[Collection entries]
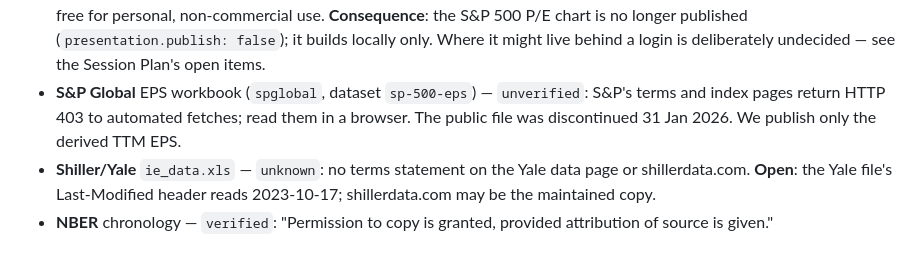
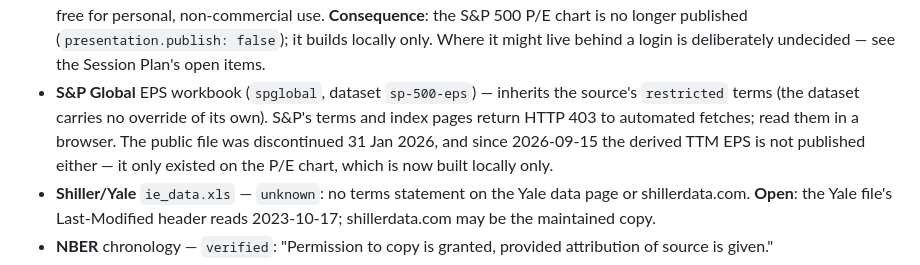
Before and after one commit to FuriousGeorge19/fin-econ-data, a Markdown page: CLAUDE.md, the part around the change. Drawn GitHub-style.

Commit message:
CLAUDE.md: the S&P EPS workbook inherits restricted terms and is no longer published
The source-level terms moved to restricted on 2026-09-15 and the dataset has no
override, so the bullet's 'unverified' was stale — tests/test_catalog.py asserts the
resolved status is restricted. It also still claimed the site publishes the derived
TTM EPS, which stopped when the P/E chart stopped being deployed.

```diff
--- a/CLAUDE.md
+++ b/CLAUDE.md
@@ -435,9 +435,12 @@ status whenever it isn't `verified`. As of 2026-09-16:
   **Consequence**: the S&P 500 P/E chart is no longer published
   (`presentation.publish: false`); it builds locally only. Where it might live behind
   a login is deliberately undecided — see the Session Plan's open items.
-- **S&P Global** EPS workbook (`spglobal`, dataset `sp-500-eps`) — `unverified`: S&P's
+- **S&P Global** EPS workbook (`spglobal`, dataset `sp-500-eps`) — inherits the
+  source's `restricted` terms (the dataset carries no override of its own). S&P's
   terms and index pages return HTTP 403 to automated fetches; read them in a browser.
-  The public file was discontinued 31 Jan 2026. We publish only the derived TTM EPS.
+  The public file was discontinued 31 Jan 2026, and since 2026-09-15 the derived TTM
+  EPS is not published either — it only existed on the P/E chart, which is now built
+  locally only.
 - **Shiller/Yale** `ie_data.xls` — `unknown`: no terms statement on the Yale data page
   or shillerdata.com. **Open**: the Yale file's Last-Modified header reads 2023-10-17;
   shillerdata.com may be the maintained copy.
```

→ **Requirement**:
Each line above should be written out again exactly, and no picture should appear in the copy.

→ **The answer**:
Before and after one commit to FuriousGeorge19/fin-econ-data, a Markdown page: CLAUDE.md, the part around the change. Drawn GitHub-style.

Commit message:
CLAUDE.md: the S&P EPS workbook inherits restricted terms and is no longer published
The source-level terms moved to restricted on 2026-09-15 and the dataset has no
override, so the bullet's 'unverified' was stale — tests/test_catalog.py asserts the
resolved status is restricted. It also still claimed the site publishes the derived
TTM EPS, which stopped when the P/E chart stopped being deployed.

```diff
--- a/CLAUDE.md
+++ b/CLAUDE.md
@@ -435,9 +435,12 @@ status whenever it isn't `verified`. As of 2026-09-16:
   **Consequence**: the S&P 500 P/E chart is no longer published
   (`presentation.publish: false`); it builds locally only. Where it might live behind
   a login is deliberately undecided — see the Session Plan's open items.
-- **S&P Global** EPS workbook (`spglobal`, dataset `sp-500-eps`) — `unverified`: S&P's
+- **S&P Global** EPS workbook (`spglobal`, dataset `sp-500-eps`) — inherits the
+  source's `restricted` terms (the dataset carries no override of its own). S&P's
   terms and index pages return HTTP 403 to automated fetches; read them in a browser.
-  The public file was discontinued 31 Jan 2026. We publish only the derived TTM EPS.
+  The public file was discontinued 31 Jan 2026, and since 2026-09-15 the derived TTM
+  EPS is not published either — it only existed on the P/E chart, which is now built
+  locally only.
 - **Shiller/Yale** `ie_data.xls` — `unknown`: no terms statement on the Yale data page
   or shillerdata.com. **Open**: the Yale file's Last-Modified header reads 2023-10-17;
   shillerdata.com may be the maintained copy.
```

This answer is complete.